Last year, one of my heroes and spiritual mentors, Jerry Bridges, went home to Glory. There is no doubt in my mind he received the “Well done” commendation from our Savior. For this reason, it was a great honor when he agreed to write the Foreword to one of my books on prayer. Here’s what he wrote:
“Why another book on prayer? It seems a new book on prayer appears so often to take its place alongside other books that have been on our shelves for a long time. So why another one? I can think of three reasons.
First, we need to be continually reminded of the basic truths of Scripture, especially in this day when we all experience information overload. We forget so easily unless we are constantly reminded. It was for this reason that, even in the early days of the New Testament church, the Apostle Peter wrote in 2 Peter 1:12, “Therefore, I will always be ready to remind you of these things, even though you already know them, and have been established in the truth which is present with you.” And this reminder is especially needed in the area of prayer. Second, prayer is hard work. Paul calls it “striving” (Rom. 15:30) and “laboring earnestly” (Col. 4:12). Even Bible study and, for the pastor or teacher, message preparation seems easier to do than to struggle in prayer. So we need continual encouragement to pray. Third, and this reason is unique to this book, Pray About Everything is directed primarily toward congregational prayer in the context of the local church. My observation is that most books on prayer tend to focus on our individual prayer lives, and even in that area we need to be reminded, instructed, and exhorted. But the whole idea of corporate prayer seems to be gradually disappearing, even among our Bible-centered evangelical churches.

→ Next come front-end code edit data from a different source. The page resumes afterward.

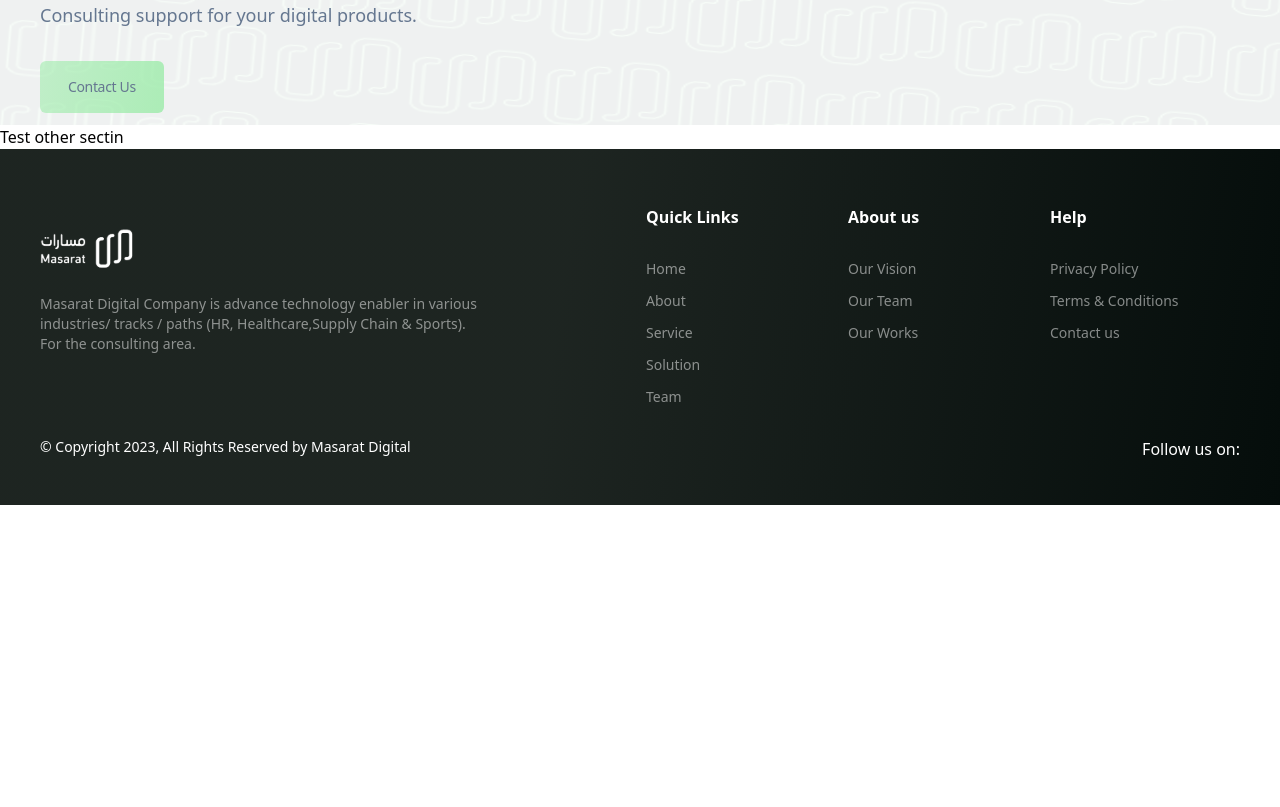
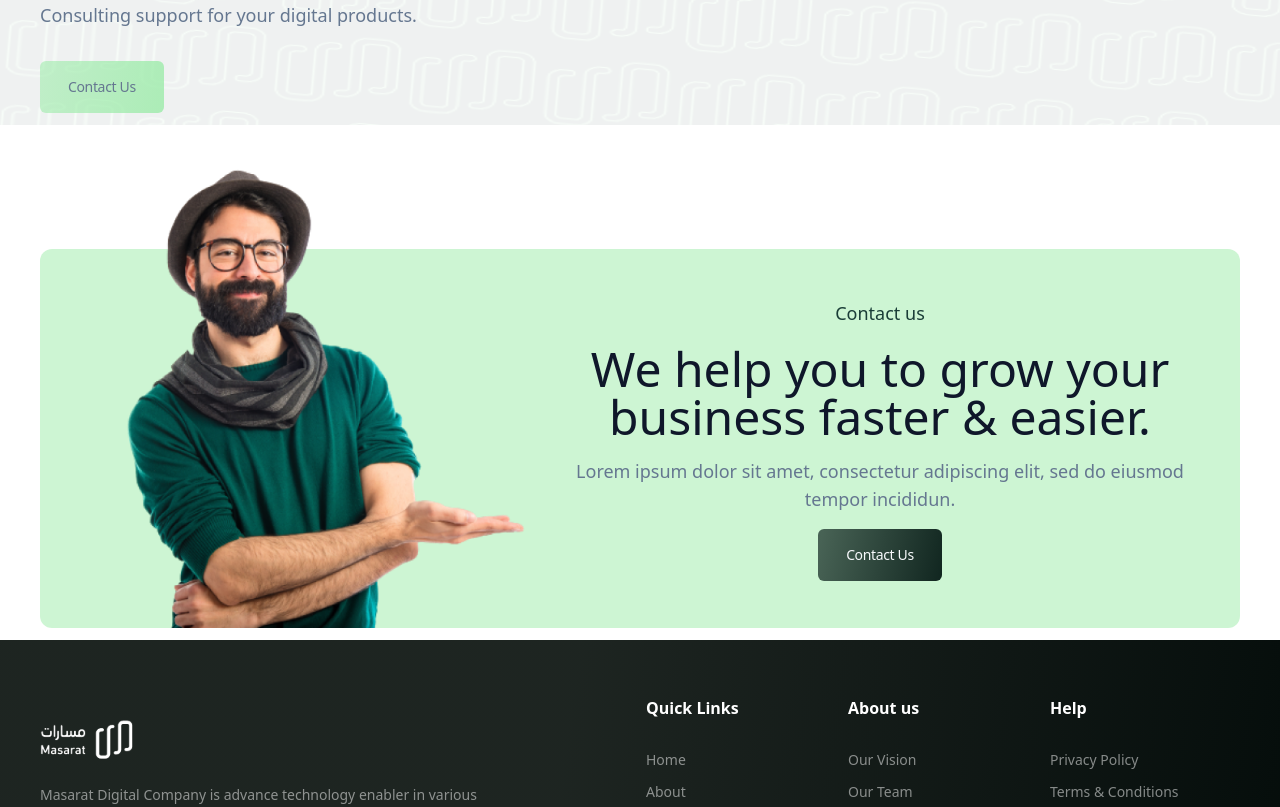
Before and after one commit to mesu-ai/masarat, a Next.js app: page / in a window 1280 px wide. Shown: the part 389-1196 px from the top of the page. Before the commit the page ends 894 px from the top, so only its background shows below. Built offline with nearby package versions, Linux system fonts and the light colour scheme.

Commit message:
Add Contact us banner

```diff
--- /dev/null
+++ b/src/components/organizations/ContactUsBanner.jsx
@@ -0,0 +1,39 @@
+import contactCover from '@/assets/images/contactCover.png';
+import Image from 'next/image';
+import React from 'react';
+import HeadingL from '../atoms/HeadingL';
+import Heading5XL from '../atoms/Heading5XL';
+import ParagraphText from '../atoms/ParagraphText';
+import Button from '../atoms/Button';
+import Card from '../atoms/Card';
+
+const ContactUsBanner = () => {
+  return (
+    <div className='container mx-auto px-6 sm:px-0 xl:px-10  py-0 lg:py-3 mt-28'>
+      <Card className='grid sm:grid-cols-2 bg-lightGreen/50'>
+      <div className=''>
+        <Image
+          className='-mt-20 mx-auto'
+          src={contactCover}
+          alt=''
+        />
+      </div>
+      <div className='-ms-20 text-center my-auto space-y-4 pe-10'>
+        <HeadingL>Contact us</HeadingL>
+        <Heading5XL>
+          We help you to grow your business faster & easier.
+        </Heading5XL>
+        <ParagraphText>
+          Lorem ipsum dolor sit amet, consectetur adipiscing elit, sed do
+          eiusmod tempor incididun.
+        </ParagraphText>
+        <Button title='Contact Us'/>
+      </div>
+    </Card>
+
+    </div>
+
+  );
+};
+
+export default ContactUsBanner;
--- a/src/pages/index.jsx
+++ b/src/pages/index.jsx
@@ -4,6 +4,7 @@ import HeroSection from '@/components/organizations/HeroSection';
 import Header from '@/layout/header/Header';
 import Footer from '@/layout/footer/Footer';
 import bgimage from '@/assets/images/heroBg.svg';
+import ContactUsBanner from '@/components/organizations/ContactUsBanner';
 
 const inter = Inter({ subsets: ['latin'] });
 
@@ -22,7 +23,7 @@ const Home = () => {
   return (
 
     <>
-      <p>Test other sectin</p>
+     <ContactUsBanner/>
     </>
 
   );
--- a/tailwind.config.js
+++ b/tailwind.config.js
@@ -9,6 +9,7 @@ module.exports = {
         'timberGreen': '#1A3D37',
         'blackPearl':'#0F172A',
         'slateBlue':'#657790',
+        'lightGreen': '#9BEBA8'
         // 'slateGray':'rgba(15, 23, 42, 0.5);'
       },
       backgroundImage: {
```
Also changed, not shown: src/assets/images/contactCover.png (added).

We proliferate our programs while at the same time we marginalize congregational prayer. The old-fashioned Wednesday night prayer meeting has virtually disappeared. And though there is nothing sacred about Wednesday night as a prayer-meeting time, there certainly is something sacred about the corporate prayer of believers. This emphasis makes Paul Tautges’ book a valuable contribution to our theology and practice of prayer.
Paul Tautges not only encourages us to pray corporately, but he also instructs us to pray biblically. Again, my observation is that much of the congregational prayer we do engage in is basically centered on our own health and financial needs. By contrast, Pastor Tautges directs us to the prayers of the Bible, which are basically God-centered. This is a book that will prove valuable to every member of a congregation. All of us need encouragement and instruction in the discipline of prayer, and this book will help us to that end.”
Get your copy here.
*If the subject of prayer interests you then you may also want to check out my other book on reasons for unanswered prayer.